▶ Directions for this task: Copy, from the listing, every line in which the string "radius" is present.

▶ Data for this exercise:
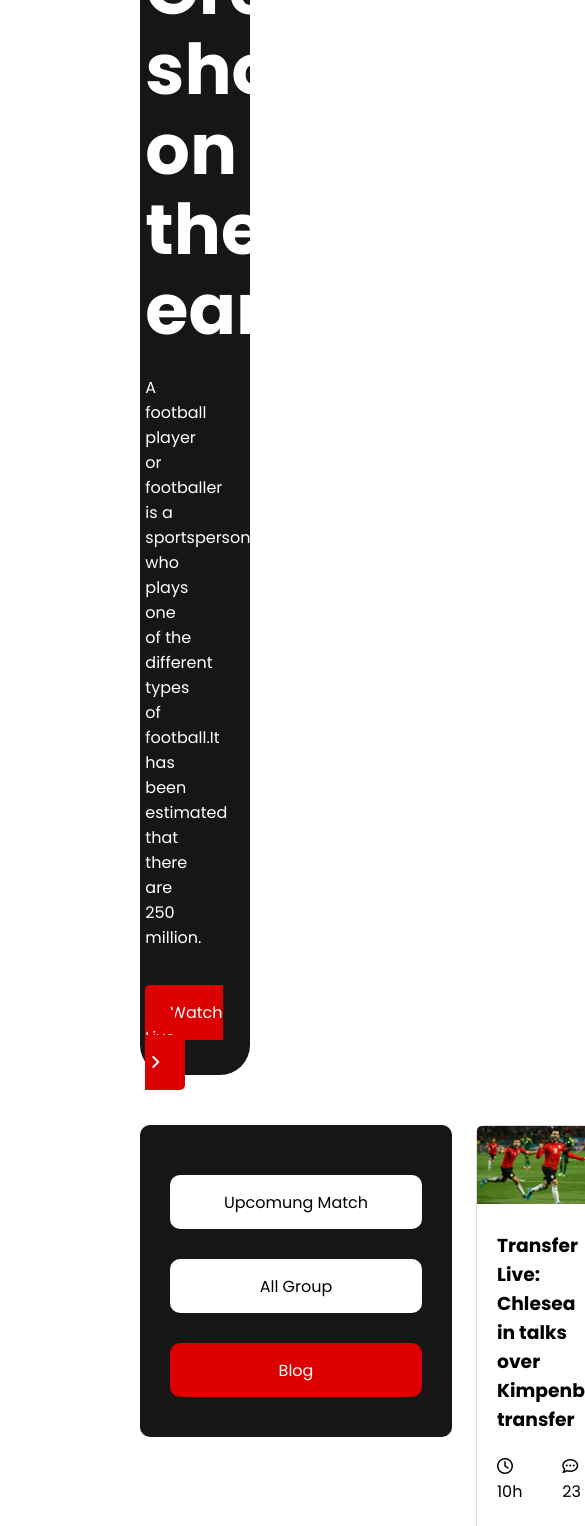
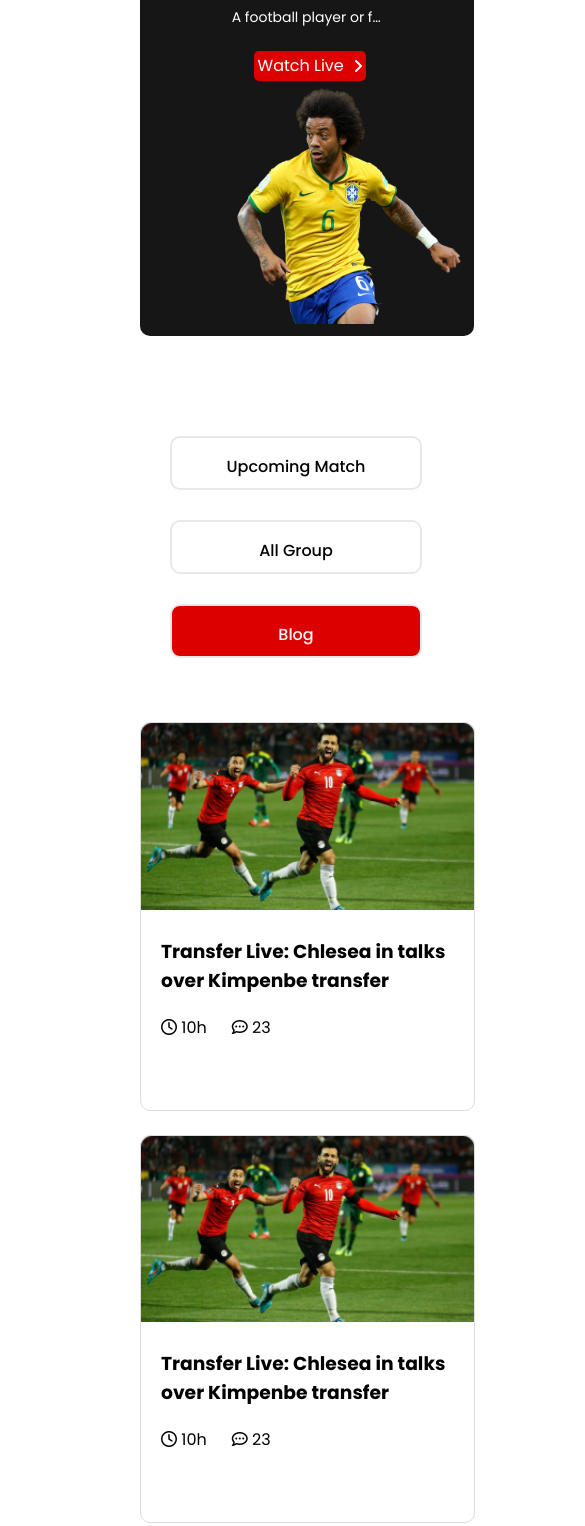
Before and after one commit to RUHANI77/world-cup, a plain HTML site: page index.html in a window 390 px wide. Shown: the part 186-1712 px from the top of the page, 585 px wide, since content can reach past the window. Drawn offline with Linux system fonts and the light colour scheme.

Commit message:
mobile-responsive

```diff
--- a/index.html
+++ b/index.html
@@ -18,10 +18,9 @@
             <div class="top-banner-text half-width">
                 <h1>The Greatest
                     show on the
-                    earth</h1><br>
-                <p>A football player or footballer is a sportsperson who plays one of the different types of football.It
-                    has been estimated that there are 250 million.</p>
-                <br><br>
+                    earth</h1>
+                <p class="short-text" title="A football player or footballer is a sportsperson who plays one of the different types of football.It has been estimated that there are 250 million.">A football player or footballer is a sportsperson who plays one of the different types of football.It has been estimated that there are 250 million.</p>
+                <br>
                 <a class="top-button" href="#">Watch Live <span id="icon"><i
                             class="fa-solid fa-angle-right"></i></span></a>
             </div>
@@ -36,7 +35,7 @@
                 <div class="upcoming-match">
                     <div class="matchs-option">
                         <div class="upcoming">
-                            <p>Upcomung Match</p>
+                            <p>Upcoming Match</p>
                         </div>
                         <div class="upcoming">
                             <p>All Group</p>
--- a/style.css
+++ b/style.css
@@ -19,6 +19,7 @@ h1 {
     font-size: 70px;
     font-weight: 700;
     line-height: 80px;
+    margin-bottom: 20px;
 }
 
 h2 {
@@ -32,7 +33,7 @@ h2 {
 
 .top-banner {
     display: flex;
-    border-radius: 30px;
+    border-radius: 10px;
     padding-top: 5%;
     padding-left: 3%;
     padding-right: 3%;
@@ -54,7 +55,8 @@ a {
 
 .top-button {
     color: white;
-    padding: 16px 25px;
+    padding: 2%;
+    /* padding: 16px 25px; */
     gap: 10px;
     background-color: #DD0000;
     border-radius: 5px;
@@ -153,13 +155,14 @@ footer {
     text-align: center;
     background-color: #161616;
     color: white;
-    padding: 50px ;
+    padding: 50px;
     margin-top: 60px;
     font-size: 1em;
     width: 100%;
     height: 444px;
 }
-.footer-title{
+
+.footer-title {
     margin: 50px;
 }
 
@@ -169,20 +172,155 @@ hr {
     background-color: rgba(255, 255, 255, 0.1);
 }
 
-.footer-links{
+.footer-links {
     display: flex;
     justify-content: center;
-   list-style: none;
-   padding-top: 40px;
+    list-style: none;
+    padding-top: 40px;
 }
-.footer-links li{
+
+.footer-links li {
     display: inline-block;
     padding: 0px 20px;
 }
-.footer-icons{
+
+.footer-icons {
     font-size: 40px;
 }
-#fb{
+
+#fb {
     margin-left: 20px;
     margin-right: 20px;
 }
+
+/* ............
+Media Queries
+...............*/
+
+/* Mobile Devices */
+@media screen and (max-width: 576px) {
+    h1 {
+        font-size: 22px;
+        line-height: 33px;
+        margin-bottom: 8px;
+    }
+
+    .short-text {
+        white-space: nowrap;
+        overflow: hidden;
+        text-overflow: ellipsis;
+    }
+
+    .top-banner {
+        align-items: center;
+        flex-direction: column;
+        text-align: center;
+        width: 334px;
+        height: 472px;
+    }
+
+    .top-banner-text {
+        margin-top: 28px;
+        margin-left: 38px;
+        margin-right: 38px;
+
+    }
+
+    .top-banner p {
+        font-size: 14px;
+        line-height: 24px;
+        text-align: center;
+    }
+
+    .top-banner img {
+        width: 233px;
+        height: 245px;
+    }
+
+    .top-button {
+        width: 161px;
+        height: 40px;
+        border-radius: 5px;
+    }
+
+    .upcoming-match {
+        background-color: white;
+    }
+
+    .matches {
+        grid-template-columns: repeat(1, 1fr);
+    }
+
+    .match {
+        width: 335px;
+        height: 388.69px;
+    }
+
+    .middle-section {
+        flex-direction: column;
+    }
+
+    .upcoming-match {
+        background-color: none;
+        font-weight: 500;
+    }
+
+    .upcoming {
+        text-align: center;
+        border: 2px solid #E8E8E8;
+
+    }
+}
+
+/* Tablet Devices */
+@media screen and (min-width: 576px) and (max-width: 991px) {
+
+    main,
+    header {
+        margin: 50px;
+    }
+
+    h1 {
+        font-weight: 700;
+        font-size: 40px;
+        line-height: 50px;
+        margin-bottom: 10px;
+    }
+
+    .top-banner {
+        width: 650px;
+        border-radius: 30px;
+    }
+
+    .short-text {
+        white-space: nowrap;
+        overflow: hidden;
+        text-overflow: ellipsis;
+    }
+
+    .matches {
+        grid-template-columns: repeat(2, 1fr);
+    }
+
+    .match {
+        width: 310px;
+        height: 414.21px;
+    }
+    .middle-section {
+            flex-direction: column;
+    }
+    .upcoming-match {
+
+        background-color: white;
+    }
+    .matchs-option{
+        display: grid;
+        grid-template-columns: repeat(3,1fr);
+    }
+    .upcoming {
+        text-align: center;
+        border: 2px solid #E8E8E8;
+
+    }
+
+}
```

▶ Solution to this task:
-    border-radius: 30px;
+    border-radius: 10px;
     border-radius: 5px;
+        border-radius: 5px;
+        border-radius: 30px;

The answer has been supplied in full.